The papers in this special issue began life as contributions to an ESRC-funded seminar series Policy as Practice: Understanding theWork of Policy Makers. The series promoted and facilitated exchange and debate of ideas about the practice of policy making. Seeing policy as practice, it was guided by a set of fundamental questions about policy making and policy research,including: What is policy? What do policy makers do when they go to work? What kinds of activity does policy making entail? How is what policy makers do represented in the accounts that researchers and practitioners themselves respectively give of it? In addressing such neglected questions, the series set out to challenge the taken-for-granted assumptions of both researchers and practitioners in the field.
Readers of Evidence and Policy, meanwhile, understand very well the problematic nature of evidence, the uncertain status of policy and the difficulty of establishing any coherent and consistent relationship between the two. What should count as evidence, and how should it inform policy? Who makes policy, and on what authority? Part of the problem of this relationship between evidence and policy, it is argued here, is their implicit relationship to practice.
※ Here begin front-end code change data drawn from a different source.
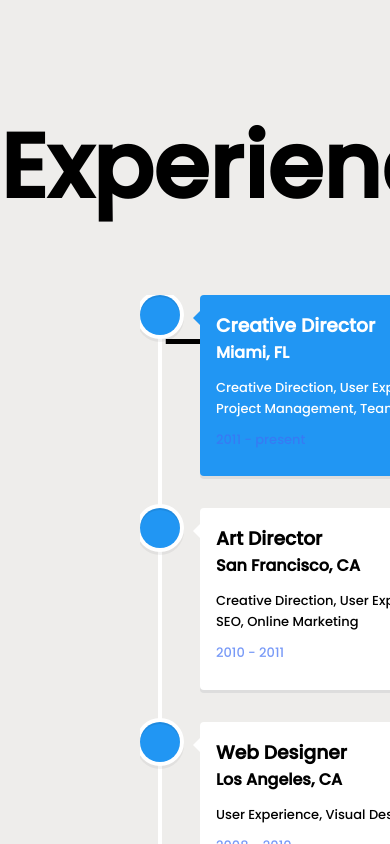
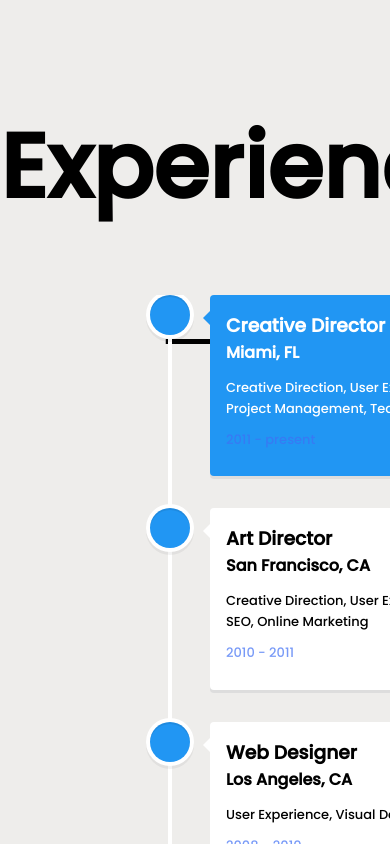
Before and after one commit to SAURABHTY01/personal-portfolio, a React (Create React App) app: page / in a window 390 px wide. Shown: the part 1816-2660 px from the top of the page. Built offline with nearby package versions, Linux system fonts and the light colour scheme.

Commit message:
initial commit

```diff
--- a/src/style/main.css
+++ b/src/style/main.css
@@ -222,13 +222,15 @@
     padding: 0 !important;
     margin: 0 40px !important;
 
-    overflow: hidden !important;
+
   }
 
   .timeline {
-
-    max-width: 650px !important;
-    overflow: hidden !important;
+    padding: 0;
+    margin: 0 10px !important;
+    max-width: 650px ;
+    overflow-y: scroll ;
+    overflow-x: hidden;
   }
 }
 
```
For both evidence and policy – separately and together – derive meaning from an implied other, third term: that of ‘practice’. Evidence may be derived from practice or may be designed to inform it; it is often most significant when it contradicts it. The purpose of policy, similarly, is to shape and order practice, and evidence is one of the ways it finds of doing so. In this way, each term makes sense only in relation to a shared antonym, that of practice. And even when evidence and policy converge and coincide, there remains a residual order of practice, the unruly and elusive world in which things really happen, ordered but only partly so by evidence and policy.
Contents: Richard Freeman, Steven Griggs and Annette Boaz, ‘The practice of policy making‘; Tanja Pritzlaff and Frank Nullmeier, ‘Capturing practice‘; Richard Freeman and Jo Maybin, ‘Documents, practices and policy‘; Christian Bueger, ‘The clash of practice: political controversy and the United Nations Peacebuilding commission‘; Hendrik Wagenaar and S.D. Noam Cook, ‘The push and pull of the world: how experience animates practice‘; Steven Griggs and David Howarth, ‘Discourse and practice: using the power of well being‘